#### Supplied material
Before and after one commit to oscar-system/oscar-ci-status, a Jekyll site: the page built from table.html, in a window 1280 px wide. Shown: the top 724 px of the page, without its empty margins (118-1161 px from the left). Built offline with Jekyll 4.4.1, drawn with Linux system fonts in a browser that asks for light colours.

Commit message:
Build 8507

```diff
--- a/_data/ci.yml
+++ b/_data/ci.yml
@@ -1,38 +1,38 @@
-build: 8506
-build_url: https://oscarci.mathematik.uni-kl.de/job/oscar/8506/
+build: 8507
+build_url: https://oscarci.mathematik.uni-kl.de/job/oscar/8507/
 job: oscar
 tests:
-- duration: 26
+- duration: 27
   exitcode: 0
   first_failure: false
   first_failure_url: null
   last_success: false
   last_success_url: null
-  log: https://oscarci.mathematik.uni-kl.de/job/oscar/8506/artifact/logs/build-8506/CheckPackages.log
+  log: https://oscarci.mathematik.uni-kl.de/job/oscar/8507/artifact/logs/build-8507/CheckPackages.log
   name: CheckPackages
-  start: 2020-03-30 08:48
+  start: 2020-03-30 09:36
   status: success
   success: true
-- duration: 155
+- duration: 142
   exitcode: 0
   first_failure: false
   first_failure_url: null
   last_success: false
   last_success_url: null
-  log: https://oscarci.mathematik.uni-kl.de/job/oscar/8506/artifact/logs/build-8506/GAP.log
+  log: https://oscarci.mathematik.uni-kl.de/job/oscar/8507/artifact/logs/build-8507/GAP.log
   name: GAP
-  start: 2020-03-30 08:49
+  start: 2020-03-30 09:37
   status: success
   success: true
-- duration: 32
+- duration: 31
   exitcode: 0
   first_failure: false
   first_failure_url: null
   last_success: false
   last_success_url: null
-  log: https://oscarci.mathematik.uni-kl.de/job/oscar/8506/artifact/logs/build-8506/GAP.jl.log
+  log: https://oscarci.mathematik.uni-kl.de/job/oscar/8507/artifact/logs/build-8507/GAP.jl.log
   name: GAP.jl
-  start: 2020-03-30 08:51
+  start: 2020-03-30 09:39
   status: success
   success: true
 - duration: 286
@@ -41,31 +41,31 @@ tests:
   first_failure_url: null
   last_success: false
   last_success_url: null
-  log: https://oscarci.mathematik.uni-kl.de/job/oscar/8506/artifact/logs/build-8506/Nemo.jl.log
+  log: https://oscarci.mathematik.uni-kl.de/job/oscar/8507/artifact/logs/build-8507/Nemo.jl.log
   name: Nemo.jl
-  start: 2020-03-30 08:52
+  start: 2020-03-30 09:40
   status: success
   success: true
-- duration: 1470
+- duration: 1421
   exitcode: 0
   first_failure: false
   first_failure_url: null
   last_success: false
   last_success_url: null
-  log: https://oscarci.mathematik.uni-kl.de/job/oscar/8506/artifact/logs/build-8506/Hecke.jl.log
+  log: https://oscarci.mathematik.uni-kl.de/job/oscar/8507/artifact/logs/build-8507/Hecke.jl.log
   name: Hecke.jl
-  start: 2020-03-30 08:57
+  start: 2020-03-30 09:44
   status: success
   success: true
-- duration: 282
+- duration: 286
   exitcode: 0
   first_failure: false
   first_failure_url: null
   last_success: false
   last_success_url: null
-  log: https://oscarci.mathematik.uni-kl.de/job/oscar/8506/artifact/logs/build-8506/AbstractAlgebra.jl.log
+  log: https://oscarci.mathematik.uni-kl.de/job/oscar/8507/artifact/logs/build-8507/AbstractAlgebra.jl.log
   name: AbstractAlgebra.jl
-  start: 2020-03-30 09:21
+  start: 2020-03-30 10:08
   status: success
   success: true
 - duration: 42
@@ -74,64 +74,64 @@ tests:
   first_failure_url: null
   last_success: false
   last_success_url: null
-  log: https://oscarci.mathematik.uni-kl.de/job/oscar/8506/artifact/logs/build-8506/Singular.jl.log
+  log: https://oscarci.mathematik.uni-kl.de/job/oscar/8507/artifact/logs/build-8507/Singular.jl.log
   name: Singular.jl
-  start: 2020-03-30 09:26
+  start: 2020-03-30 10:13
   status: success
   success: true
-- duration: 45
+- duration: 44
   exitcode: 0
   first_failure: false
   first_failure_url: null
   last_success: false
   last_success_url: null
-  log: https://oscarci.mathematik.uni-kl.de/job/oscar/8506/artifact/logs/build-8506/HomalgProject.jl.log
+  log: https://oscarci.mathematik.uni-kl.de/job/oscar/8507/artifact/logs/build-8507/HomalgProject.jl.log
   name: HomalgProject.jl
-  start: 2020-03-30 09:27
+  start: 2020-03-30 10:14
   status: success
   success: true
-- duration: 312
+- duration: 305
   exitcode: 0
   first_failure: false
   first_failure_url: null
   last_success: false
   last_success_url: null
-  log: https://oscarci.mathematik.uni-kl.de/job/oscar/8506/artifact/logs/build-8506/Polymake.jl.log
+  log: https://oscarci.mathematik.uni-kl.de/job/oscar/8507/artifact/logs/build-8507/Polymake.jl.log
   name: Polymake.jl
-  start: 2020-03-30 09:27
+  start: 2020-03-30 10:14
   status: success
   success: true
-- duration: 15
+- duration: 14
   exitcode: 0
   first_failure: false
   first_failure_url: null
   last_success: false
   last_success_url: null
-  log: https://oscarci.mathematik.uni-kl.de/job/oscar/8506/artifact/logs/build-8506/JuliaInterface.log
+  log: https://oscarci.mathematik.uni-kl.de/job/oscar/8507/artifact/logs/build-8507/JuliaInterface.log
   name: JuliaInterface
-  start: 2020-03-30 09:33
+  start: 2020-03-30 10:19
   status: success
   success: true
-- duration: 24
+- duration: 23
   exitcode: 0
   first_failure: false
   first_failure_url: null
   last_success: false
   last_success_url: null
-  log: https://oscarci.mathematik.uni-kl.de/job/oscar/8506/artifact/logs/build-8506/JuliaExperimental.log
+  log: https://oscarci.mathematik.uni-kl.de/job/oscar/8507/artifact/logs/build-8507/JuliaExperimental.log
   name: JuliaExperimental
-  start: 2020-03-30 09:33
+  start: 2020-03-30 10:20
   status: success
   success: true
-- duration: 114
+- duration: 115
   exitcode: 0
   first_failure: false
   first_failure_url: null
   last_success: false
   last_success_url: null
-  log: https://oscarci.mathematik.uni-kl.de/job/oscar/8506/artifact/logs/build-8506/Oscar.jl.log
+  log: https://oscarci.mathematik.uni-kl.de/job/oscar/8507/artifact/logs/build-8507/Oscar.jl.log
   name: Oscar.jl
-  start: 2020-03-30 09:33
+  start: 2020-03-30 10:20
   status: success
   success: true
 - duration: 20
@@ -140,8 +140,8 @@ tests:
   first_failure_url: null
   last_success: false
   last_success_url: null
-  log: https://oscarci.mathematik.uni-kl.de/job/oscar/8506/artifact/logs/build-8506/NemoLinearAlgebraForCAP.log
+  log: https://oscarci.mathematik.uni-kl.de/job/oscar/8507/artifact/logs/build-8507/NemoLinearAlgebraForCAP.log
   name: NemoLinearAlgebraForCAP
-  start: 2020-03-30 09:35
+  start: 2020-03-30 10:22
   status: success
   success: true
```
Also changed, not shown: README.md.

#### Aim of the exercise
Search the data above for the string "NemoLinearAlgebraForCAP" and report each line that holds it.

#### Exercise result
-  log: https://oscarci.mathematik.uni-kl.de/job/oscar/8506/artifact/logs/build-8506/NemoLinearAlgebraForCAP.log
+  log: https://oscarci.mathematik.uni-kl.de/job/oscar/8507/artifact/logs/build-8507/NemoLinearAlgebraForCAP.log
   name: NemoLinearAlgebraForCAP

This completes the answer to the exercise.